There are many reasons to be excited about scientific progress in the biological sciences, especially if you're a mathematician of almost any kind.
I offer 10 practical suggestions for designing robust, intuitive, and user-friendly software tools for bioinformatics.
A brief introduction to creating your own conda packages.
Many academic posters look boring: white backgrounds, black text, some shade of neutral blue as an accent colour, etc. I've designed some posters with dark backgrounds, and I've learned a thing or two from making them that I'd like to share.
I'll go against the current trend and say that I don't think you should use Twitter as a tool for working in academia.
I want to highlight how clever the derivation of Tajima's statistic is, and a great idea he puts forward in his 1989 paper.
A cautionary tale of trusting your data from another source.
"Read coverage" in high throughput sequencing is a bit of an ambiguous term. Here, I make the argument for using the analogous term "support", coming from set theory and its interpretation.
Making high-quality bioinformatics software is hard. Installing and using it shouldn't be, though. Here's a detailed description of all the work I did to try and install the ChAMP package.

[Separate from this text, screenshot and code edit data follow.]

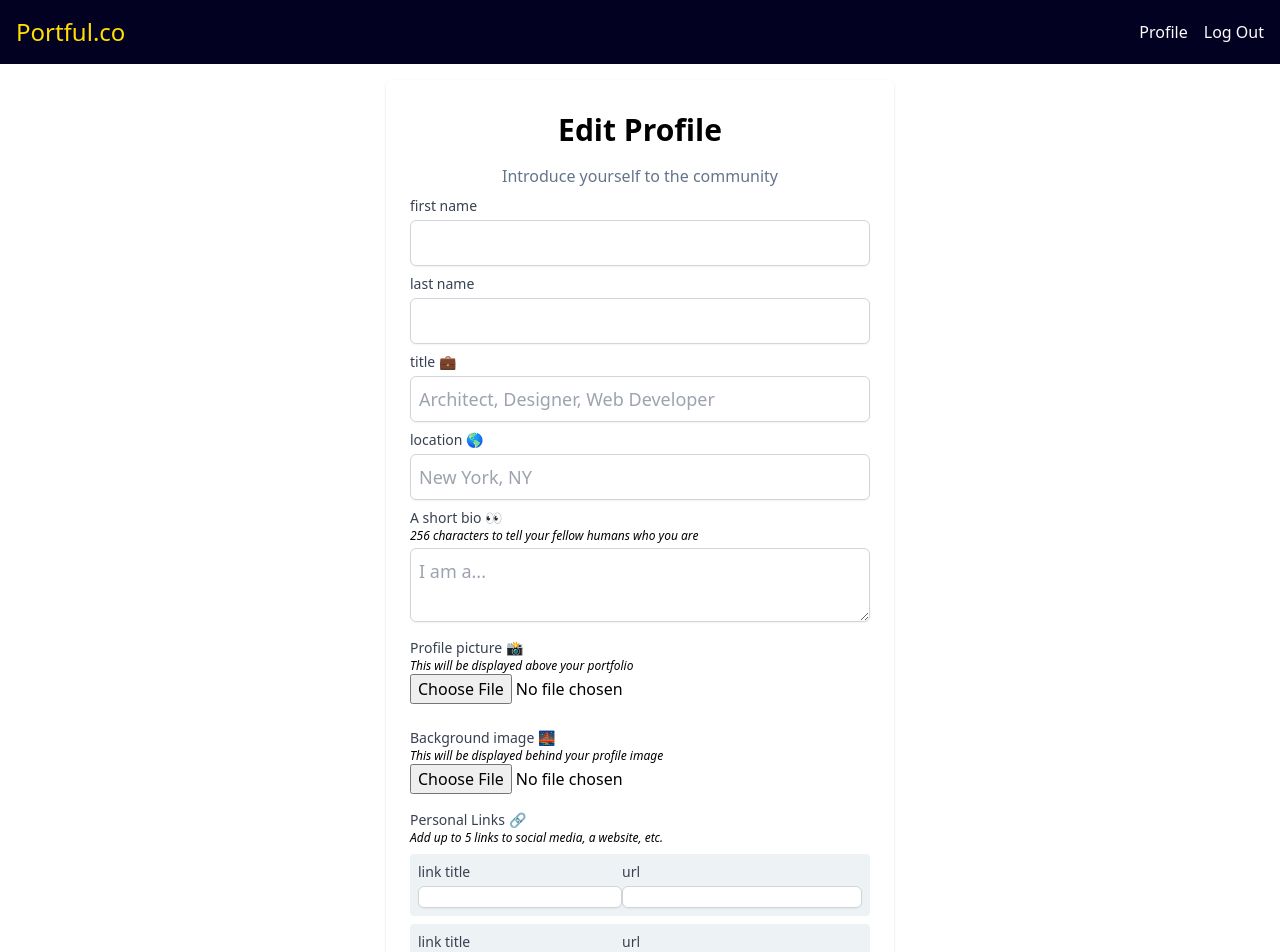
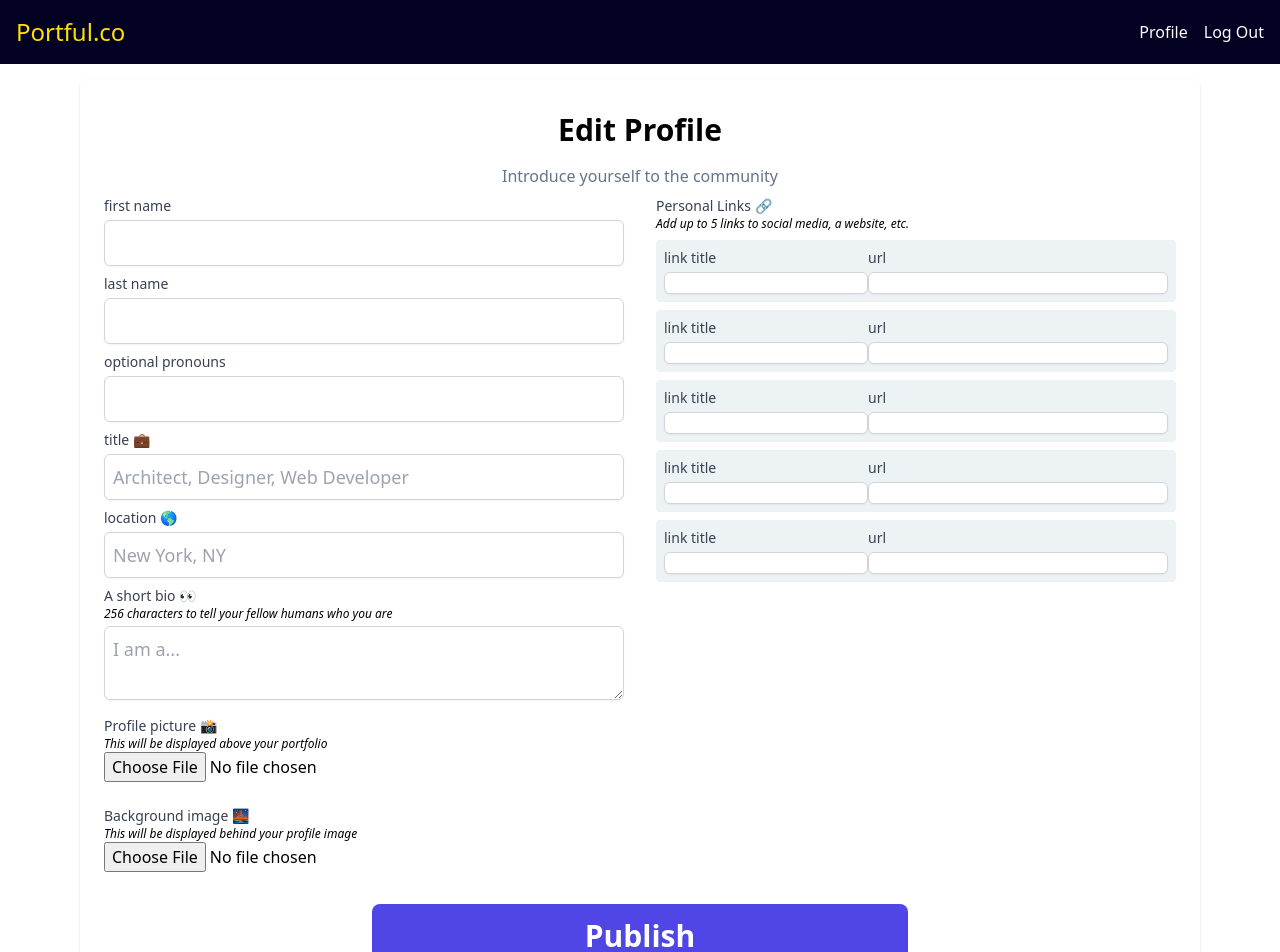
Before and after one commit to jwhubert91/portfolio-site, a React (Create React App) app: page /account/edit in a window 1280 px wide. Shown: the top 952 px of the page. Built offline with nearby package versions, Linux system fonts and the light colour scheme.

Commit message:
Improve edit profile form styling

```diff
--- a/src/pages/EditProfile.tsx
+++ b/src/pages/EditProfile.tsx
@@ -16,6 +16,7 @@ function EditProfile() {
   // const [backgroundPic, setBackgroundPic] = useState(null)
   const [firstName, setFirstName] = useState("")
   const [lastName, setLastName] = useState("")
+  const [pronouns, setPronouns] = useState("")
   const [title, setTitle] = useState("")
   const [location, setLocation] = useState("")
   const [bio, setBio] = useState("")
@@ -33,36 +34,8 @@ function EditProfile() {
   const navigate = useNavigate()
 
   function save() {
-    const currentTime = new Date().toUTCString()
-    const profileJSON = JSON.stringify({
-      title,
-      location,
-      bio,
-      links: [
-        { title: link1Name, url: link1Url },
-        { title: link2Name, url: link2Url },
-        { title: link3Name, url: link3Url },
-        { title: link4Name, url: link4Url },
-        { title: link5Name, url: link5Url },
-      ],
-      lastSaved: currentTime,
-    })
-    localStorage.setItem("profile", profileJSON)
+    console.log("Saved!")
   }
-
-  const load = async () => {
-    const storedData = localStorage.getItem("profile")
-    if (storedData) {
-      const { title, location, bio } = await JSON.parse(storedData)
-      setTitle(title)
-      setLocation(location)
-      setBio(bio)
-    }
-  }
-
-  useEffect(() => {
-    load()
-  }, [])
 
   const handleSubmit = (e: React.FormEvent) => {
     e.preventDefault()
@@ -72,7 +45,7 @@ function EditProfile() {
 
   return (
     <PageLayout className="flex flex-col">
-      <CenteredContent innerClassName="w-full sm:w-[540px] py-2 sm:py-4">
+      <CenteredContent innerClassName="w-full sm:w-[540px] lg:w-full py-2 sm:py-4">
         <form
           onSubmit={handleSubmit}
           className="flex flex-col px-6 py-8 shadow sm:rounded-md bg-white"
@@ -81,6 +54,8 @@ function EditProfile() {
           <p className="text-md mb-2 text-slate-500">
             Introduce yourself to the community
           </p>
+          <div className="flex flex-col lg:flex-row gap-x-8">
+            <div className="flex-1 flex flex-col justify-start">
               <Input
                 containerClassName="mb-2"
                 inputValue={firstName}
@@ -98,6 +73,16 @@ function EditProfile() {
                 onChange={(e) => {
                   const value = (e.target as HTMLInputElement).value
                   setLastName(value)
+                }}
+                type="text"
+              />
+              <Input
+                containerClassName="mb-2"
+                inputValue={pronouns}
+                label="optional pronouns"
+                onChange={(e) => {
+                  const value = (e.target as HTMLInputElement).value
+                  setPronouns(value)
                 }}
                 type="text"
               />
@@ -144,6 +129,8 @@ function EditProfile() {
                 label="Background image 🌉"
                 description="This will be displayed behind your profile image"
               />
+            </div>
+            <div className="flex-1 flex flex-col lg:justify-start">
               <div className="mb-2 text-left">
                 <h4 className="block text-sm font-medium text-gray-700">
                   Personal Links 🔗
@@ -212,7 +199,9 @@ function EditProfile() {
                   setLink5Url(value)
                 }}
               />
-          <Button buttonStyle="LARGE" className="mt-4">
+            </div>
+          </div>
+          <Button buttonStyle="LARGE" className="mt-4 lg:w-1/2 mx-auto">
             Publish
           </Button>
         </form>
```
Lines whose indentation alone changed are shown as unchanged.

A quick method for keeping updated on works published by specific authors using PubMed's not so well known RSS feature.